From The New Criterion

Photo by Marjan Blan | @marjanblan / Unsplash

No wonder that Stalin took such a keen interest in literature and ideas. Svetlana pointed out that in her father’s Kremlin apartment “there was no room for pictures on the walls—they were lined with books.” Stalin’s adopted son Artem Sergeev recalled that at every encounter his father asked him what he had been reading and what he thought about it. The son of the secret police chief Lavrenty Beria claimed that when Stalin visited someone from his inner circle, “he went to the man’s library and even opened the books to check whether they had been read.” Although he was always ordering books, Stalin borrowed from others as well. The poet Demyan Bedny was foolish enough to complain that he hated to lend his books to Stalin because they were returned covered with greasy fingermarks. That was the last Bedny saw of his luxurious apartment.
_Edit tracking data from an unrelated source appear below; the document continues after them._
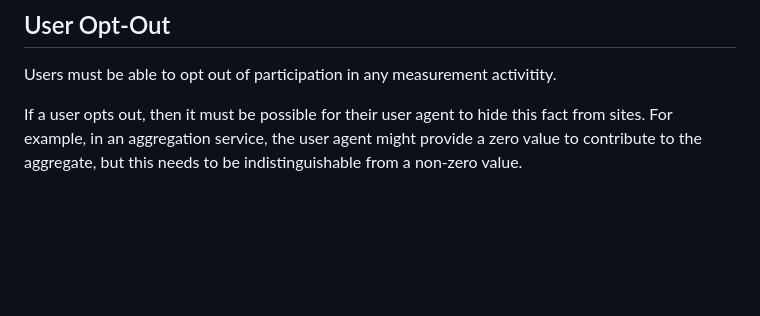
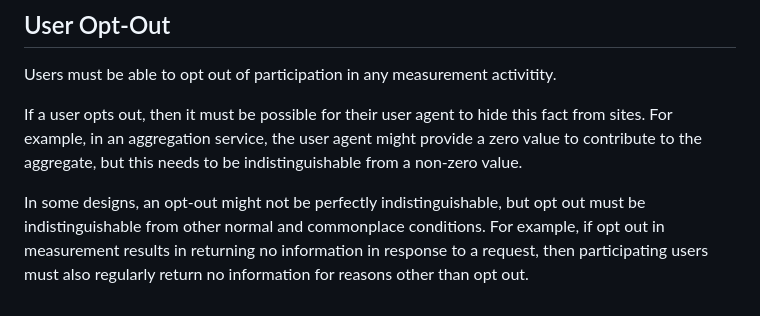
Before and after one commit to patcg/docs-and-reports, a Markdown page: design-dimensions/Dimensions-with-General-Agreement.md, the part around the change. Drawn GitHub-style; blank space fills up the shorter version.

Commit message:
imperfect indistinguishability
and the conditions where it might be OK

```diff
--- a/design-dimensions/Dimensions-with-General-Agreement.md
+++ b/design-dimensions/Dimensions-with-General-Agreement.md
@@ -49,3 +49,6 @@ Users must be able to opt out of participation in any measurement activitity.
 
 If a user opts out, then it must be possible for their user agent to hide this fact from sites.
 For example, in an aggregation service, the user agent might provide a zero value to contribute to the aggregate, but this needs to be indistinguishable from a non-zero value.
+
+In some designs, an opt-out might not be perfectly indistinguishable, but opt out must be indistinguishable from other normal and commonplace conditions.
+For example, if opt out in measurement results in returning no information in response to a request, then participating users must also regularly return no information for reasons other than opt out.
```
It is hardly surprising that Stalin read and reread Machiavelli’s The Prince. Neither is it strange that he knew well the works of his Bolshevik rivals Trotsky, Bukharin, Zinoviev, and Kamenev, or that he underlined key passages in Hitler’s Mein Kampf. But he also read a lot of Russian and world literature, apparently cherishing Pushkin as well as satirists and social critics including Gogol, Saltykov-Shchedrin, and Zola.

Iexpected to learn a great deal from the first comprehensive account of Stalin’s annotations, Stalin’s Library, by Geoffrey Roberts.1 A professor emeritus at University College Cork, Roberts is the author of a biography of Marshal Georgy Zhukov, who commanded Soviet armies during World War II, and of Stalin’s Wars: From World War to Cold War. He promises significant revelations:

“It is impossible to know somebody ‘inside out,’ ” wrote Stalin to the poet Demyan Bedny in 1924, but through his library we can get to know him from the outside in. In viewing the world through Stalin’s eyes we can picture his personality as well as his most intimate thoughts.

Alas, this book offers no significant discoveries, intimate or otherwise. It meanders pointlessly from topic to topic unrelated to the annotations—Did Stalin’s father beat him? Is the charge that he worked for the tsarist secret police correct? How did he justify to the world his treaty with Hitler?—but says nothing new about any of them. Frequently, Roberts seems to forget that this is a study of Stalin’s pometki.

Read the rest at The New Criterion